  22. Your model 1 seems correct. The allomancer determines a force. AFAICT your reason dismissing model #1 is flawed. Quoting your pdf: "This is the plainest explanation, but as poor Vin discovers, it is not a good fit, because that model decouples the Allomancer and the coin." Exactly. This is due to the normal force. It makes the second term go away. Which is exactly what is observed. As soon as the object an allomancer pushes against is securely anchored, it no longer matters. You are absolutely correct in complaining about the discontinuity. It arises from a model that assumes a full normal force as soon as the coin hits the ground. In reality there will be some deformation. But fundamentally if you introduce a new force (in form of the normal force) a discontinuity is not a problem. It is expected. But I think you are conflating two things. That the allomancer determines a force does not give him an arbitrary range of forces available. As far as we can tell, it certainly depends on choice of the allomancer (experienced allomancers can push weakly and all of them can flare their steel) inherent strength of the allomancer distance to the object pushed degree of investiture in the object pushed mass of the object pushed And maybe time is also a factor. Hence an allomancer determines (if he is trained well) a force between 0 and the upper limit given by factors 2) - 5)

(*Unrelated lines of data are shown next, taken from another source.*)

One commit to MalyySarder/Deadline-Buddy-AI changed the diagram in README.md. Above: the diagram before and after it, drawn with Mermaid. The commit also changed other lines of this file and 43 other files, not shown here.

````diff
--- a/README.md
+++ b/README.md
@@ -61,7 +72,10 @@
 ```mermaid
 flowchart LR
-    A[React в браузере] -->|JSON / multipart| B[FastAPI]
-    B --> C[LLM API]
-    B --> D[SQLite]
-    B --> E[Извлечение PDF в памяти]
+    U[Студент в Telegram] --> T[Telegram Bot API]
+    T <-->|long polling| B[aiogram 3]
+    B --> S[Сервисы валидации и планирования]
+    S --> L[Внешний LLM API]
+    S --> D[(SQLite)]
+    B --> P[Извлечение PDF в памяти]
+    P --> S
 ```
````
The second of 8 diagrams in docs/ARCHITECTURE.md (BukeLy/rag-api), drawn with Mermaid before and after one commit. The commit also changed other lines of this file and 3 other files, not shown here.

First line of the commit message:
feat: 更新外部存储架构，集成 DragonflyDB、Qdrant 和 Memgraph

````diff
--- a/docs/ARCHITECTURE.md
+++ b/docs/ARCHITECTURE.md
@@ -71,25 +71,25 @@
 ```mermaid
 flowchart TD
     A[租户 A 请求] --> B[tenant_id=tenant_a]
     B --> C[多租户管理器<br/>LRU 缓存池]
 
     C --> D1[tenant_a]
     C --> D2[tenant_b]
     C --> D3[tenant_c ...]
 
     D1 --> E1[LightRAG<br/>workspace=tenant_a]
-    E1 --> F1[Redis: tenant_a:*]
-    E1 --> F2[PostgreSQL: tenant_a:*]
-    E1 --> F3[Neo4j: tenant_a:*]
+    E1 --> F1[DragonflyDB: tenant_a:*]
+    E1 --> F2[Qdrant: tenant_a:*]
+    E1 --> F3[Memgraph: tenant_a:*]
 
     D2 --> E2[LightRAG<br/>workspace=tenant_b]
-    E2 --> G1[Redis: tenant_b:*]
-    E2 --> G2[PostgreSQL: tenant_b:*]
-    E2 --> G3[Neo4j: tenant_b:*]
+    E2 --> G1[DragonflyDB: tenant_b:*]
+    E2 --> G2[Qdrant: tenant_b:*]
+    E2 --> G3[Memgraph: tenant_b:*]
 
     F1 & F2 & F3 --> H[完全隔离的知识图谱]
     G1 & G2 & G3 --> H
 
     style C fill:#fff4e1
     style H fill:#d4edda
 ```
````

  23. Did anybody share my instant feeling of revultion at the idea of snapshots? Like if switching one off is in effect mass murder and the horror of being shown a badge telling you that you are created to satisfy curiosity, doomed and meaningless?
  24. We saw transportation used in one of Dalinar's visions. The oathgates may just work so well, because they have an aiming point in form of each other, when they are operating.

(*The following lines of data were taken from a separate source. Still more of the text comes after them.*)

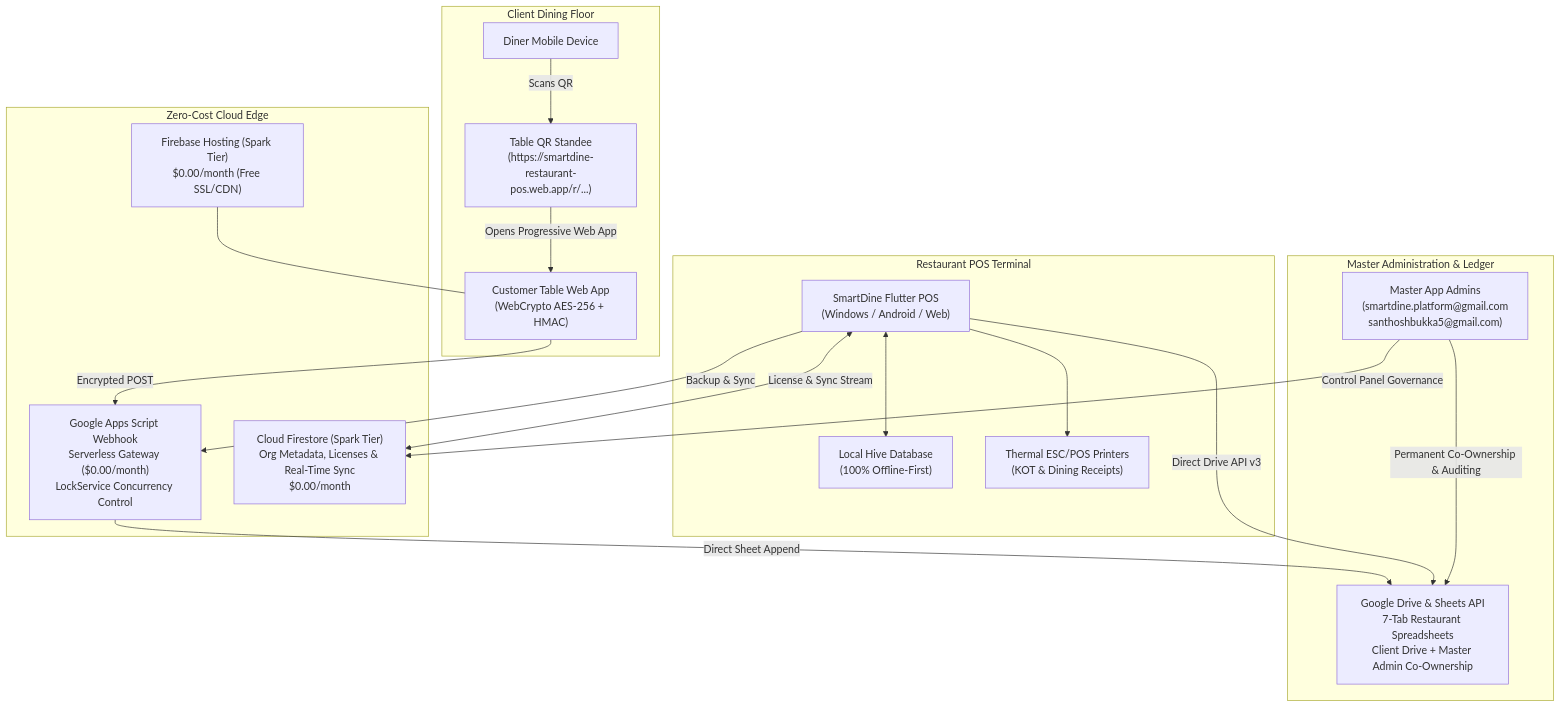
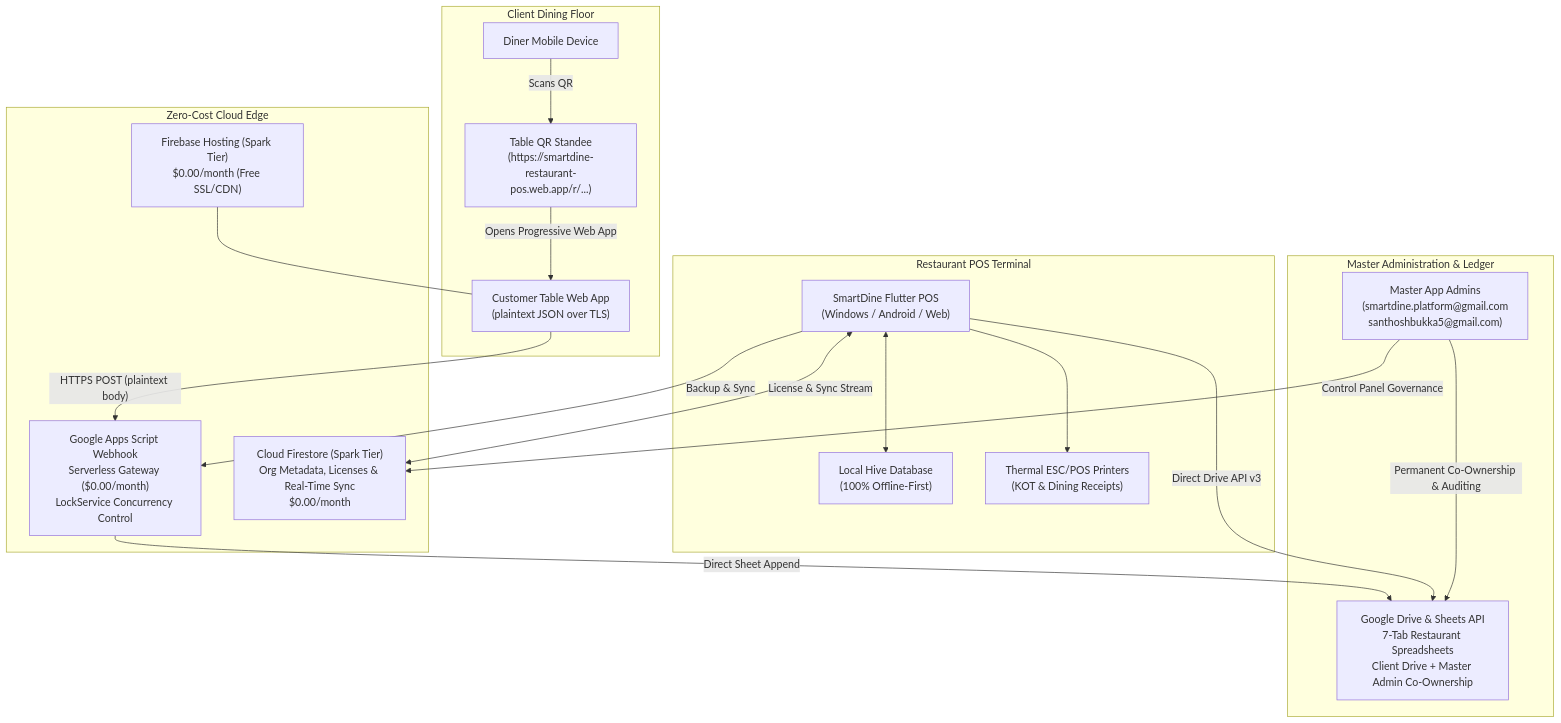
The diagram in DEPLOYMENT_RUNBOOK.md (Santhosh-Guptha/smart_restaurant_pos), drawn with Mermaid before and after one commit. The commit also changed other lines of this file and 2 other files, not shown here.

````diff
--- a/DEPLOYMENT_RUNBOOK.md
+++ b/DEPLOYMENT_RUNBOOK.md
@@ -49,37 +49,37 @@
 ```mermaid
 flowchart TD
     subgraph Client Dining Floor
         GUEST["Diner Mobile Device"]
         STAND["Table QR Standee\n(https://smartdine-restaurant-pos.web.app/r/...)"]
         GUEST -->|"Scans QR"| STAND
-        STAND -->|"Opens Progressive Web App"| WEBAPP["Customer Table Web App\n(WebCrypto AES-256 + HMAC)"]
+        STAND -->|"Opens Progressive Web App"| WEBAPP["Customer Table Web App\n(plaintext JSON over TLS)"]
     end
 
     subgraph Zero-Cost Cloud Edge
         HOSTING["Firebase Hosting (Spark Tier)\n$0.00/month (Free SSL/CDN)"]
         WEBHOOK["Google Apps Script Webhook\nServerless Gateway ($0.00/month)\nLockService Concurrency Control"]
         FIRESTORE["Cloud Firestore (Spark Tier)\nOrg Metadata, Licenses & Real-Time Sync\n$0.00/month"]
     end
 
     subgraph Restaurant POS Terminal
         POS["SmartDine Flutter POS\n(Windows / Android / Web)"]
         HIVE["Local Hive Database\n(100% Offline-First)"]
         PRINTER["Thermal ESC/POS Printers\n(KOT & Dining Receipts)"]
         POS <--> HIVE
         POS --> PRINTER
     end
 
     subgraph Master Administration & Ledger
         DRIVE["Google Drive & Sheets API\n7-Tab Restaurant Spreadsheets\nClient Drive + Master Admin Co-Ownership"]
         ADMIN["Master App Admins\n(smartdine.platform@gmail.com\nsanthoshbukka5@gmail.com)"]
     end
 
-    WEBAPP -->|"Encrypted POST"| WEBHOOK
+    WEBAPP -->|"HTTPS POST (plaintext body)"| WEBHOOK
     WEBHOOK -->|"Direct Sheet Append"| DRIVE
     POS <-->|"License & Sync Stream"| FIRESTORE
     POS -->|"Backup & Sync"| WEBHOOK
     POS -->|"Direct Drive API v3"| DRIVE
     ADMIN -->|"Permanent Co-Ownership & Auditing"| DRIVE
     ADMIN -->|"Control Panel Governance"| FIRESTORE
     HOSTING --- WEBAPP
 ```
````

  25. Now I have to protest. Are we discussing her ethics or her emotions and character? For the record, yes, I think her actions were justifiable. But you have to realize that this attitude is far from universal. Polls on the death penalty cannot be explained in any other way. Is it universal on Roshar? Clearly not, you could not explain Shallan's reaction, if that were the case. But, we have to look at the timing. It is unlikely that Jasnah is playing Batwoman (yes, I know, there are no bats on Roshar) every night and killing criminals unnoticed. No, she waited until the right moment to give Shallan a needed lesson. She coldly calculated those deaths. That she was , presumably, right to do so, does not alter the fact that she coldly calculated with the death of a few men (who had it coming). Again, that does not make her cold in other areas of life. It just makes her a killer in the way Navy captains of the 17th and 18th century hunting pirates and enemy ships were stone cold killers. Today that attitude is unusual among us (again: unusual, not unjustified - that is a different issue). Among Alethi, however, it is the cultural norm (probably still unusual - but the theoretical norm to strive for). And that is my main point. Attitudes are culturally influenced. You cannot conclude back from different interest and attitudes back to maturity or lack thereof by external benchmarks.